Though we imagine this trailer being used by a couple of sportsmen or a small family, the sleeping accommodations and aforementioned tank capacities suggest that four to six people could actually camp comfortably. The forward bed, while not quite an RV queen at 54 x 74½ inches, was supportive, and there is a good amount of storage space, courtesy of the overhead cabinets and a long cabinet for folded clothes with two small drawers underneath. Just aft of the bed is the jackknife sofa, which converts quickly and easily to a small bed for an adult or two children. And the dinette, which seats four, converts into a bed using a mechanism whereby the front support leg is folded and the table pivots down into place. It’s not only fast and easy to set up, but it is a lot more stable than a traditional push-in post arrangement.

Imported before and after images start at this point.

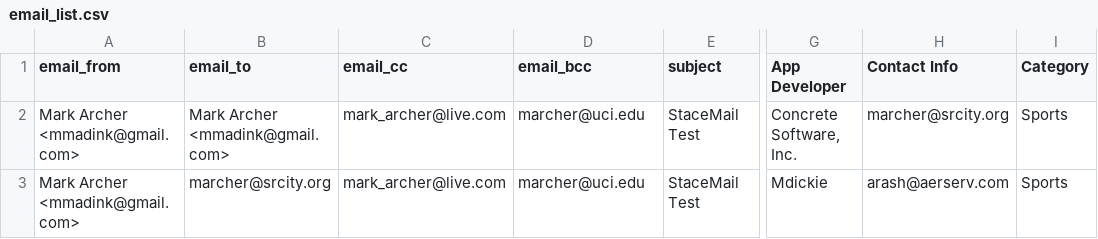
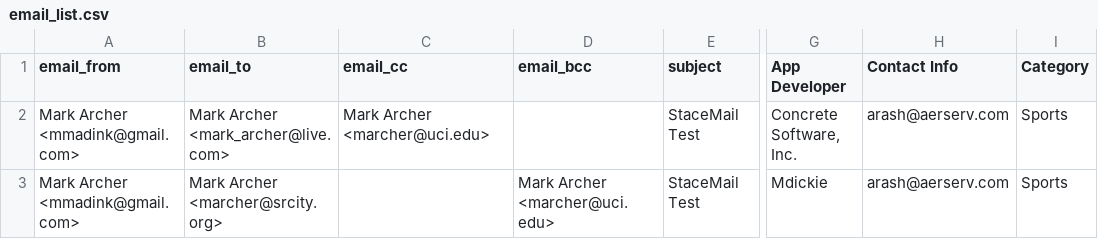
Before and after one commit to mark-archer/StaceMail, a CSV file: email_list.csv, drawn as a sheet; only a part is shown, gaps mark what is left out; the diff names each change by its address in the sheet, - before the commit and + after, or states it on an @@ line.

Commit message:
finishing up

```diff
--- a/email_list.csv
+++ b/email_list.csv
-B2 (email_to): Mark Archer <mmadink@gmail.com>
+B2 (email_to): Mark Archer <mark_archer@live.com>
-C2 (email_cc): mark_archer@live.com
+C2 (email_cc): Mark Archer <marcher@uci.edu>
-D2 (email_bcc): marcher@uci.edu
+D2 (email_bcc): (empty)
-H2 (Contact Info): marcher@srcity.org
+H2 (Contact Info): arash@aerserv.com
-B3 (email_to): marcher@srcity.org
+B3 (email_to): Mark Archer <marcher@srcity.org>
-C3 (email_cc): mark_archer@live.com
+C3 (email_cc): (empty)
-D3 (email_bcc): marcher@uci.edu
+D3 (email_bcc): Mark Archer <marcher@uci.edu>
```
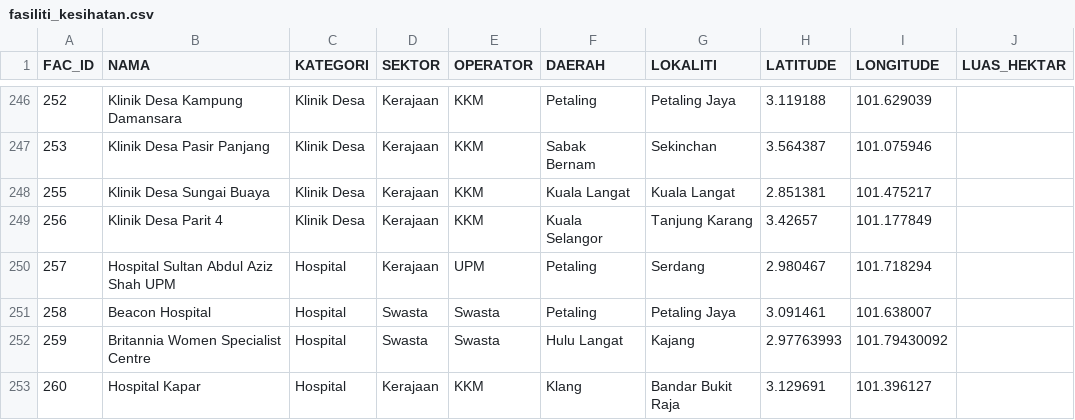
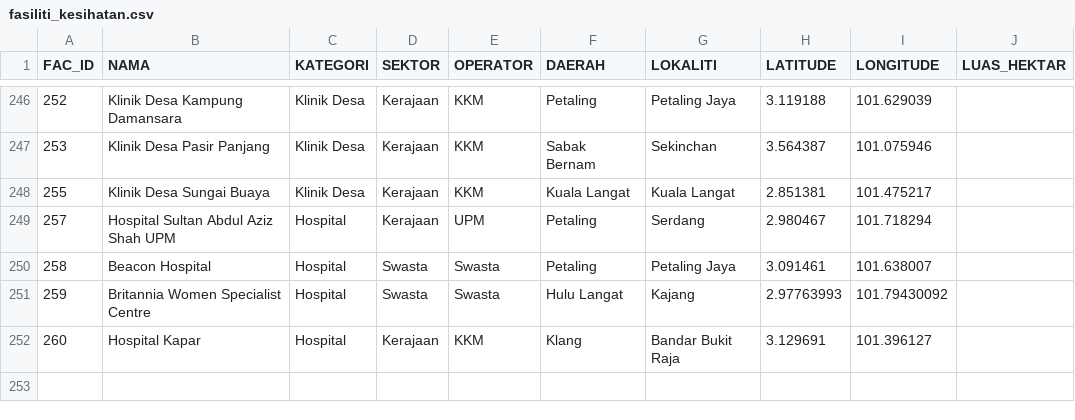
Before and after one commit to geospatialpms-glitch/Kemudahan-Kesihatan-Negeri-Selangor, a CSV file: data/fasiliti_kesihatan.csv, drawn as a sheet; only a part is shown, gaps mark what is left out.

Commit message:
Buang Klinik Desa Parit 4 Tanjung Karang sahaja

```diff
--- a/data/fasiliti_kesihatan.csv
+++ b/data/fasiliti_kesihatan.csv
@@ -248,3 +248,2 @@ FAC_ID,NAMA,KATEGORI,SEKTOR,OPERATOR,DAERAH,LOKALITI,LATITUDE,LONGITUDE,LUAS_HEK
 255,Klinik Desa Sungai Buaya,Klinik Desa,Kerajaan,KKM,Kuala Langat,Kuala Langat,2.851381,101.475217,
-256,Klinik Desa Parit 4,Klinik Desa,Kerajaan,KKM,Kuala Selangor,Tanjung Karang,3.42657,101.177849,
 257,Hospital Sultan Abdul Aziz Shah UPM,Hospital,Kerajaan,UPM,Petaling,Serdang,2.980467,101.718294,
```
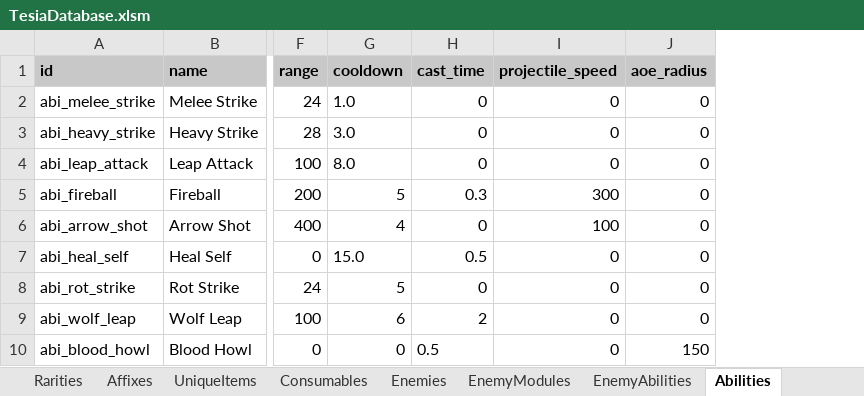
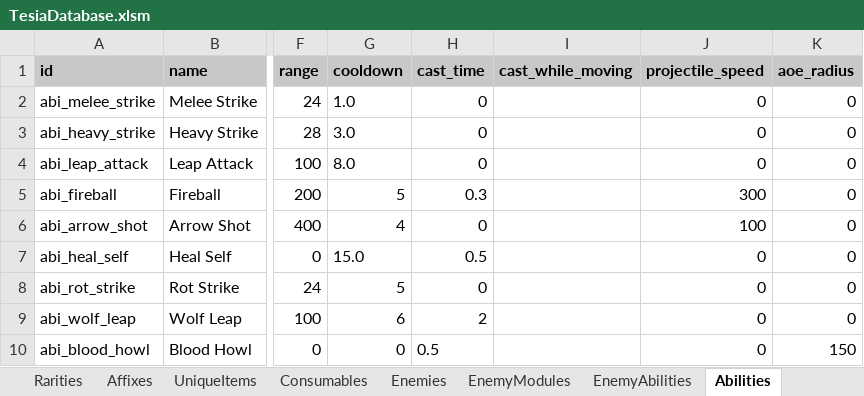
Before and after one commit to MatousHruska/MobileTestia, an Excel workbook: databases/TesiaDatabase.xlsm, sheet Abilities, drawn as a sheet; only a part is shown, gaps mark what is left out; values as stored, in another font and other column widths than the file's, no borders; the diff names each change by its address in the sheet, - before the commit and + after, or states it on an @@ line.

```diff
--- a/databases/TesiaDatabase.xlsm (sheet Abilities)
+++ b/databases/TesiaDatabase.xlsm (sheet Abilities)
+column I (cast_while_moving), empty
```
Also changed, not shown: 1 other file.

The opposing kitchen offers adequate counter space for simple meal prep, and if you need more room to spread out, there is a small countertop extension. The plastic sink is topped off with a plastic faucet that mimics brushed nickel, and a plastic sink cover doubles as a cutting board. Directly below the sink’s edge is a cubbie for small items like a brush and sponge, and below that, a large cabinet with a single shelf that can serve as a pantry. Three drawers below and large cabinets above offer more than enough storage space, and there’s additional cabinetry above the dinette. Toward the rear is a three-burner stove with an oven, and a microwave above. Slots in the counter behind the stove provide knife storage. All the way to the rear of the living space is a 6-cubic-foot refrigerator with a wood front that matches the rest of the cabinetry.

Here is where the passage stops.